I was recently invited on a trip to the Cotswolds. There would be a walk around the local village, I was told, and perhaps a game of boules. There would be dinner in a (posh) barn, and we’d conclude with a flower-arranging class. It was 24 hours of living the pastoral fantasy for me – a hard-nosed, grey-skinned Londoner who’s been breathing smog for 13 years and can’t tell a pansy from a peony.
I didn’t expect learning to make a hand-tied bouquet to be my ‘thing’, but as soon as I stepped into the room, strewn with pretty things I didn’t have names for, a deep sense of calm descended.

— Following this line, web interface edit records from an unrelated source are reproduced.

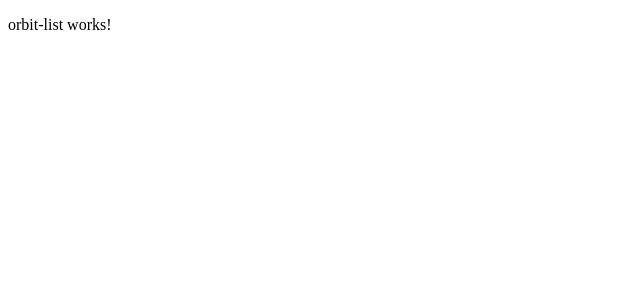
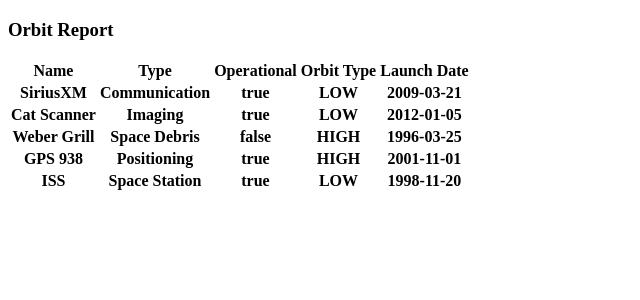
Before and after one commit to MariahLightfoot/orbit-report, an Angular app: page / in a window 1280 px wide. Shown: the top 300 px of the page, without its empty margins (0-640 px from the left). Built offline with nearby package versions, Linux system fonts and the light colour scheme.

Commit message:
created a satellite table

```diff
--- a/src/app/orbit-list/orbit-list.component.html
+++ b/src/app/orbit-list/orbit-list.component.html
@@ -1 +1,17 @@
-<p>orbit-list works!</p>
+<h3>Orbit Report</h3>
+<table>
+   <tr class="header-row">
+      <th class="sortable">Name</th>
+      <th class="sortable">Type</th>
+      <th>Operational</th>
+      <th>Orbit Type</th>
+      <th>Launch Date</th>
+   </tr>
+   <tr *ngFor="let satellite of satellites">
+    <th>{{satellite.name}}</th>
+    <th>{{satellite.type}}</th>
+    <th>{{satellite.operational}}</th>
+    <th>{{satellite.orbitType}}</th>
+    <th>{{satellite.launchDate}}</th>
+   </tr>
+</table>
```
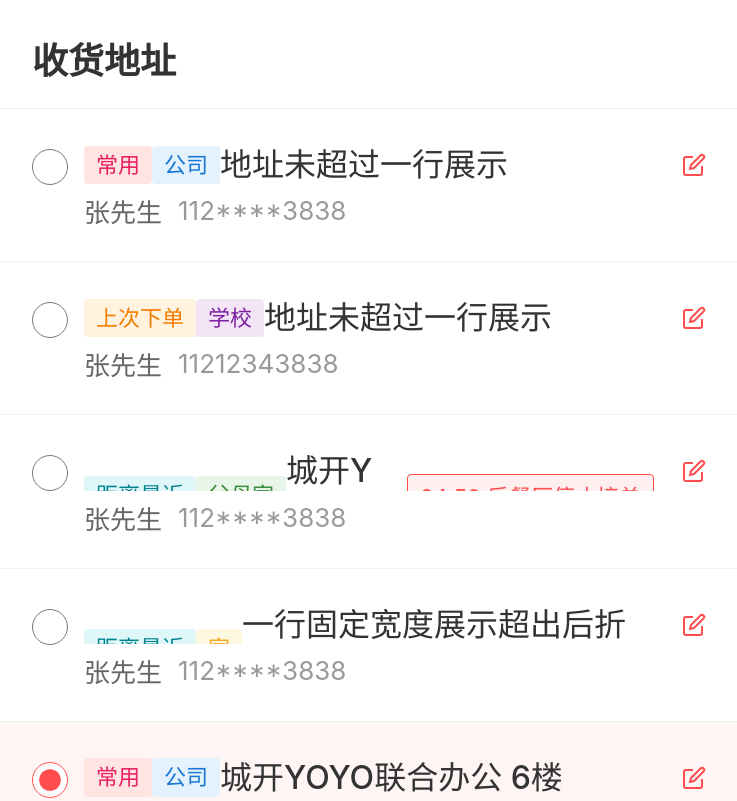
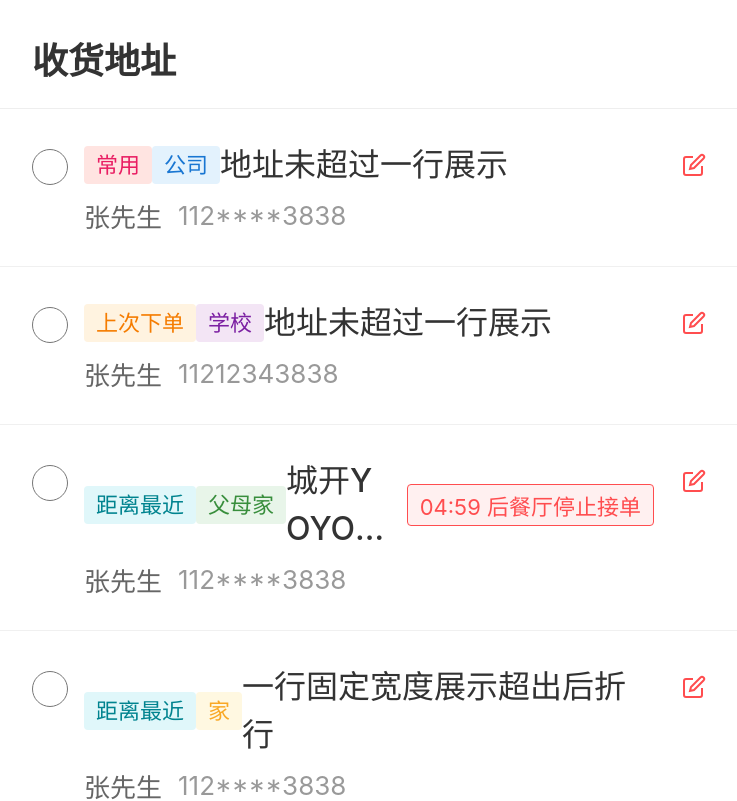
Before and after one commit to Potato-balls/Test-questions, a React (Vite) app: page / in a window 1280 px wide. Shown: the top 801 px of the page, without its empty margins (265-1002 px from the left). Built offline with nearby package versions, Linux system fonts and the light colour scheme.

Commit message:
feat: 移除地址行 max-height 限制，添加双行测试用例
- 标签和地址可自然换行，不再限制最大高度
- 地址文本超过两行时显示省略号
- 添加第7条测试数据：超长地址+标签组合

```diff
--- a/src/components/AddressList/AddressList.scss
+++ b/src/components/AddressList/AddressList.scss
@@ -90,9 +90,6 @@ body {
   display: flex;
   align-items: center;
   flex-wrap: wrap;
-  max-height: 2.7em; /* 限制最多两行: 1.5em * 2 */
-  overflow: hidden;
-  position: relative;
 }
 
 /* 标签容器 */
--- a/src/components/AddressList/AddressList.tsx
+++ b/src/components/AddressList/AddressList.tsx
@@ -79,6 +79,17 @@ const MOCK_ADDRESSES: Address[] = [
     id: '6',
     tags: [],
     address: '一行固定宽度展示超出后折行文文案文案文超过固定长度折行折行折行折行折行折...',
+    name: '张先生',
+    phone: '112****3838',
+    isSelected: false,
+  },
+  {
+    id: '7',
+    tags: [
+      { label: '常用', type: 'common' },
+      { label: '公司', type: 'company' },
+    ],
+    address: '这是一段很长的地址文字，用于测试当地址文本超出两行时是否能正确显示省略号',
     name: '张先生',
     phone: '112****3838',
     isSelected: false,
```
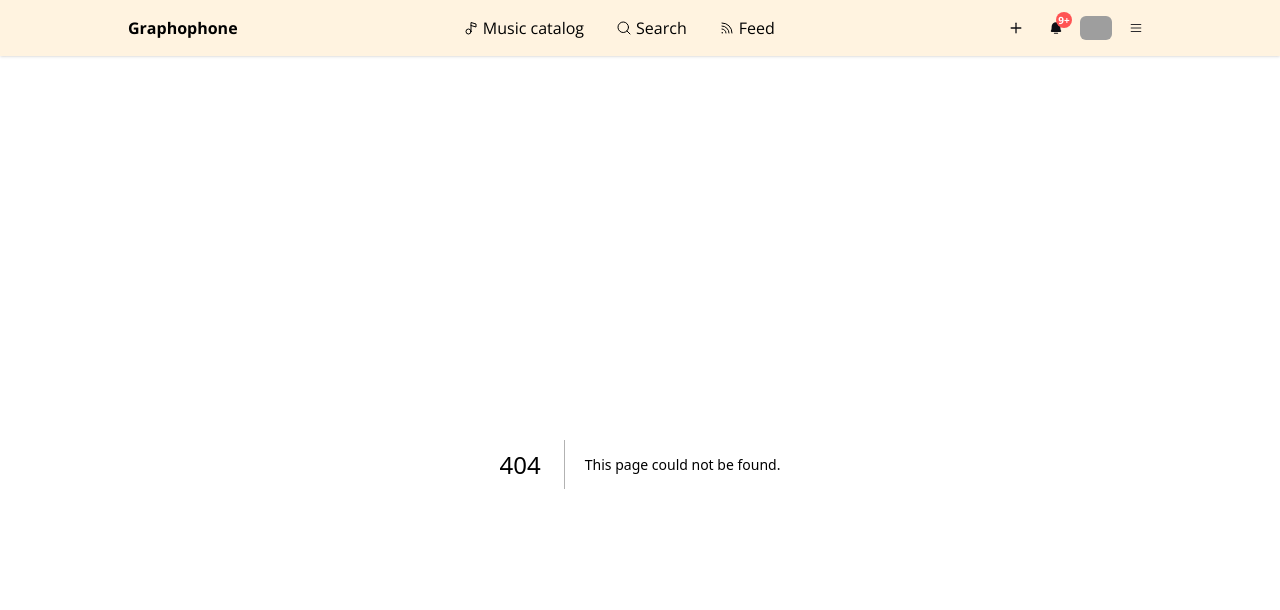
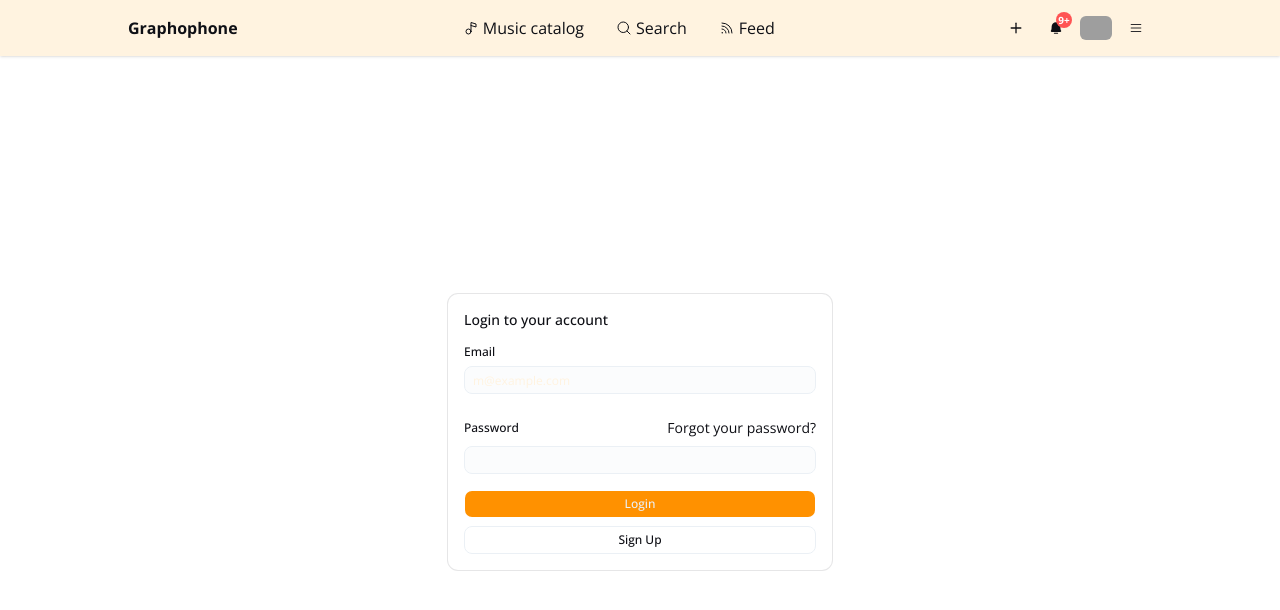
Before and after one commit to graphophone/website, a Next.js app: page /auth/login in a window 1280 px wide. Before the commit this address had no page. Shown: the top 610 px of the page. Built offline with nearby package versions, Linux system fonts and the light colour scheme; grey boxes are pictures that could not be loaded.

Commit message:
feat: add login form

```diff
--- /dev/null
+++ b/app/auth/layout.tsx
@@ -0,0 +1,11 @@
+import React from "react"
+
+function layout({ children }: { children: React.ReactNode }) {
+  return (
+    <div className="w-full grow flex items-center justify-center">
+        { children }
+    </div>
+  )
+}
+
+export default layout
--- /dev/null
+++ b/app/auth/login/page.tsx
@@ -0,0 +1,54 @@
+import { Button } from "@/components/ui/button"
+import { Card, CardAction, CardContent, CardDescription, CardFooter, CardHeader, CardTitle } from "@/components/ui/card"
+import { Input } from "@/components/ui/input"
+import { Label } from "@/components/ui/label"
+import Link from "next/link"
+
+function Login() {
+  return (
+    <Card className="w-full max-w-sm">
+      <CardHeader>
+        <CardTitle>Login to your account</CardTitle>
+      </CardHeader>
+      <CardContent>
+        <form>
+          <div className="flex flex-col gap-6">
+            <div className="grid gap-2">
+              <Label htmlFor="email">Email</Label>
+              <Input
+                id="email"
+                type="email"
+                placeholder="m@example.com"
+                required
+              />
+            </div>
+            <div className="grid gap-2">
+              <div className="flex items-center">
+                <Label htmlFor="password">Password</Label>
+                <a
+                  href="#"
+                  className="ml-auto inline-block text-sm underline-offset-4 hover:underline"
+                >
+                  Forgot your password?
+                </a>
+              </div>
+              <Input id="password" type="password" required />
+            </div>
+          </div>
+        </form>
+      </CardContent>
+      <CardFooter className="flex-col gap-2">
+        <Button type="submit" className="w-full cursor-pointer">
+          Login
+        </Button>
+        <Link href="auth/sign-up" className="w-full" >
+          <Button className="w-full cursor-pointer" variant="outline">
+            Sign Up
+          </Button>
+        </Link>
+      </CardFooter>
+    </Card>
+  )
+}
+
+export default Login
--- a/app/layout.tsx
+++ b/app/layout.tsx
@@ -27,7 +27,7 @@
       <body className="min-h-full overflow-x-hidden flex flex-col gap-2">
         <Header />
 
-        <div className="w-full md:px-[9vw]">
+        <div className="w-full grow md:px-[9vw] flex">
           {children}
         </div>
       </body>
--- /dev/null
+++ b/components/ui/card.tsx
@@ -0,0 +1,99 @@
+import * as React from "react"
+import { cn } from "cn"
+
+function Card({
+  className,
+  size = "default",
+  ...props
+}: React.ComponentProps<"div"> & { size?: "default" | "sm" }) {
+  return (
+    <div
+      data-slot="card"
+      data-size={size}
+      className={cn(
+        "group/card flex flex-col gap-(--card-spacing) overflow-hidden rounded-lg bg-card py-(--card-spacing) text-xs/relaxed text-card-foreground ring-1 ring-foreground/10 [--card-spacing:--spacing(4)] has-[>img:first-child]:pt-0 data-[size=sm]:[--card-spacing:--spacing(3)] *:[img:first-child]:rounded-t-lg *:[img:last-child]:rounded-b-lg",
+        className
+      )}
+      {...props}
+    />
+  )
+}
+
+function CardHeader({ className, ...props }: React.ComponentProps<"div">) {
+  return (
+    <div
+      data-slot="card-header"
+      className={cn(
+        "group/card-header @container/card-header grid auto-rows-min items-start gap-1 rounded-t-lg px-(--card-spacing) has-data-[slot=card-action]:grid-cols-[1fr_auto] has-data-[slot=card-description]:grid-rows-[auto_auto] [.border-b]:pb-(--card-spacing)",
+        className
+      )}
+      {...props}
+    />
+  )
+}
+
+function CardTitle({ className, ...props }: React.ComponentProps<"div">) {
+  return (
+    <div
+      data-slot="card-title"
+      className={cn("font-heading text-sm font-medium", className)}
+      {...props}
+    />
+  )
+}
+
+function CardDescription({ className, ...props }: React.ComponentProps<"div">) {
+  return (
+    <div
+      data-slot="card-description"
+      className={cn("text-xs/relaxed text-muted-foreground", className)}
+      {...props}
+    />
+  )
+}
+
+function CardAction({ className, ...props }: React.ComponentProps<"div">) {
+  return (
+    <div
+      data-slot="card-action"
+      className={cn(
+        "col-start-2 row-span-2 row-start-1 self-start justify-self-end",
+        className
+      )}
+      {...props}
+    />
+  )
+}
+
+function CardContent({ className, ...props }: React.ComponentProps<"div">) {
+  return (
+    <div
+      data-slot="card-content"
+      className={cn("px-(--card-spacing)", className)}
+      {...props}
+    />
+  )
+}
+
+function CardFooter({ className, ...props }: React.ComponentProps<"div">) {
+  return (
+    <div
+      data-slot="card-footer"
+      className={cn(
+        "flex items-center rounded-b-lg px-(--card-spacing) [.border-t]:pt-(--card-spacing)",
+        className
+      )}
+      {...props}
+    />
+  )
+}
+
+export {
+  Card,
+  CardHeader,
+  CardFooter,
+  CardTitle,
+  CardAction,
+  CardDescription,
+  CardContent,
+}
--- /dev/null
+++ b/components/ui/input.tsx
@@ -0,0 +1,19 @@
+import * as React from "react"
+import { Input as InputPrimitive } from "@base-ui/react/input"
+import { cn } from "cn"
+
+function Input({ className, type, ...props }: React.ComponentProps<"input">) {
+  return (
+    <InputPrimitive
+      type={type}
+      data-slot="input"
+      className={cn(
+        "h-7 w-full min-w-0 rounded-md border border-input bg-input/20 px-2 py-0.5 text-sm transition-colors outline-none file:inline-flex file:h-6 file:border-0 file:bg-transparent file:text-xs/relaxed file:font-medium file:text-foreground placeholder:text-muted-foreground focus-visible:border-ring focus-visible:ring-2 focus-visible:ring-ring/30 disabled:pointer-events-none disabled:cursor-not-allowed disabled:opacity-50 aria-invalid:border-destructive aria-invalid:ring-2 aria-invalid:ring-destructive/20 md:text-xs/relaxed dark:bg-input/30 dark:aria-invalid:border-destructive/50 dark:aria-invalid:ring-destructive/40",
+        className
+      )}
+      {...props}
+    />
+  )
+}
+
+export { Input }
--- /dev/null
+++ b/components/ui/label.tsx
@@ -0,0 +1,19 @@
+"use client"
+
+import * as React from "react"
+import { cn } from "cn"
+
+function Label({ className, ...props }: React.ComponentProps<"label">) {
+  return (
+    <label
+      data-slot="label"
+      className={cn(
+        "flex items-center gap-2 text-xs/relaxed leading-none font-medium select-none group-data-[disabled=true]:pointer-events-none group-data-[disabled=true]:opacity-50 peer-disabled:cursor-not-allowed peer-disabled:opacity-50",
+        className
+      )}
+      {...props}
+    />
+  )
+}
+
+export { Label }
--- a/package.json
+++ b/package.json
@@ -13,6 +13,7 @@
     "@phosphor-icons/react": "^2.1.10",
     "class-variance-authority": "^0.7.1",
     "clsx": "^2.1.1",
+    "cn": "^0.3.0",
     "next": "16.2.10",
     "phosphor-react": "^1.4.1",
     "react": "19.2.4",
```
Also changed, not shown: 1 other file (tests, documents, lock files or other folders).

No screens, no stress: only beautiful blooms, the soft patter of discarded foliage hitting the floor, and a hands-on, meditative task in which it was easy to become absorbed. Sophie Witham, head florist at the hotel Thyme, showed us how to strip surplus leaves and branches from each stem. ‘Flower-arranging wrecks your hands,’ she warned us cheerfully. Already I was thinking, ‘That’s fine – when I launch the professional floristry career I’ve just decided on, I’ll buy gloves.’
Sophie explained how we should bring different blooms together, crossing the stems and seeking a balance of ‘leading ladies’ (hello, show-offy pink ranunculus) and more delicate irises and narcissus. ‘Your hand will feel like a claw,’ she added as we all fumbled around, gripping our flowers awkwardly. I was shedding petals left, right and centre, but eventually, I had a sweet bouquet tied with a piece of twine.
‘You’re a natural,’ said Sophie kindly, and even though I’d had no idea what I was doing, and she’d been discreetly reshuffling my efforts, I had to admit I’d made something beautiful. I haven’t felt as pleased with myself since I beat a city boy to a seat on a rush-hour tube last month – and it was significantly more relaxing.
And, finally, some Instagram inspo
Ruby’s brand specialises in flower styling and botanical set designs celebrating nature’s beauty, mystery and rejuvenating qualities.
This eco-friendly florist delivers beautiful blooms, wrapped in hessian or recyclable packaging, across London by pedal power.
The ethical flower farmer near Bath grows British blooms throughout the year to create eyecatching seasonal installations.
Harry and Meghan’s wedding flowers designer Philippa can turn her creative hand to anything – as this Frida Kahlo sculpture shows.
Operating from two East London locations, That Flower Shop draws inspiration from the natural world, painters and botanists.
Based in Oxfordshire, floral stylist Willow sources locally grown stems to create whimsical arrangements full of colour.
Imaginative and flamboyant, Rebel Rebel designs displays for weddings and big brands as well as running flower-arranging workshops in London.
Compiled by Nicole Gray. Additional research: Charlotte Page